( new to C++ )
How does one make an "object" global?
I know from C that you can declare a variable outside
of main and it's global.
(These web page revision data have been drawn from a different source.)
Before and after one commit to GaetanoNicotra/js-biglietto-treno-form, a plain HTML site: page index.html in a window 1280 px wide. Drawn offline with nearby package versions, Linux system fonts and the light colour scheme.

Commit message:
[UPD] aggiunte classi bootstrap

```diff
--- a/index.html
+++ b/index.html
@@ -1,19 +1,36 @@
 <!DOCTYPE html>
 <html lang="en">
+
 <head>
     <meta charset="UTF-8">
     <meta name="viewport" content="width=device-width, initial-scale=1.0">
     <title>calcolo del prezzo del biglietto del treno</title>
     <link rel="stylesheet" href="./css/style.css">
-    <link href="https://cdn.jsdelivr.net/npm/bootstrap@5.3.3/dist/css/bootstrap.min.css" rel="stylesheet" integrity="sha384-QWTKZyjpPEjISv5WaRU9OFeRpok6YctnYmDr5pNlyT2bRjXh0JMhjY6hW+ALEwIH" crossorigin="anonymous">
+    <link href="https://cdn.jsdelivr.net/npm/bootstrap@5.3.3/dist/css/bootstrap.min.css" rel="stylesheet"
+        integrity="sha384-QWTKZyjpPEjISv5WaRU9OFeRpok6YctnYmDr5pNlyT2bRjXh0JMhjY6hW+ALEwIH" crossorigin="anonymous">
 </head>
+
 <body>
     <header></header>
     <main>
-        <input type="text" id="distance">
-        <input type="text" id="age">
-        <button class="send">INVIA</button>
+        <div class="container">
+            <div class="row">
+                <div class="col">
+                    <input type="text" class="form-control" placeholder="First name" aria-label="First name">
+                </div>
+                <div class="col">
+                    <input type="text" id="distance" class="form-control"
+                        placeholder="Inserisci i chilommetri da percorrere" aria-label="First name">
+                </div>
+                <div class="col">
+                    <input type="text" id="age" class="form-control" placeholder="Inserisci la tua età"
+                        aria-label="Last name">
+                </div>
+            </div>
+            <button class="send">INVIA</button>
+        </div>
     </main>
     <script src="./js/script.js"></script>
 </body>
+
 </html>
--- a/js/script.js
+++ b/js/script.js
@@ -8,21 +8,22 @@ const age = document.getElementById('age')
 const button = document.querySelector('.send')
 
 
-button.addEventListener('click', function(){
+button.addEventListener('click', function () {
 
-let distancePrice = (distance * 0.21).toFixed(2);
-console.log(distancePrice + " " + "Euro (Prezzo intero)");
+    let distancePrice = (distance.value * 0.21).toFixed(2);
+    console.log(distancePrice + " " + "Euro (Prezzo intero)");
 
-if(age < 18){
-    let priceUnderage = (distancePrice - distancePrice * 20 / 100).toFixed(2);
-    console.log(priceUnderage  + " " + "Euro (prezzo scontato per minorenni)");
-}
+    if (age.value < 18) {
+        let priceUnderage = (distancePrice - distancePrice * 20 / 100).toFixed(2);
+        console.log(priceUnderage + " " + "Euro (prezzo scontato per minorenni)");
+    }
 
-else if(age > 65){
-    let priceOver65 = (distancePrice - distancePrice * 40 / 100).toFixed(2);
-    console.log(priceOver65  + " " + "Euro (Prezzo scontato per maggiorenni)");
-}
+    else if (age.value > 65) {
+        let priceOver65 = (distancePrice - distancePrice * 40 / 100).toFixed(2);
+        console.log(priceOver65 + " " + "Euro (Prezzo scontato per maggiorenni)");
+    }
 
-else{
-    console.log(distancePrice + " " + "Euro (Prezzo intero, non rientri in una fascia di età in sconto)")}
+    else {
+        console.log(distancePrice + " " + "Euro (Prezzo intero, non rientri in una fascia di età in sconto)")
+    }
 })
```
And all functions are proto'ed and
defined outside of main (and called from within main ).
So now ... in C++ a class that becomes an object has
both variables and functions in it, so exactly what it the syntax
for declaring an "object" global.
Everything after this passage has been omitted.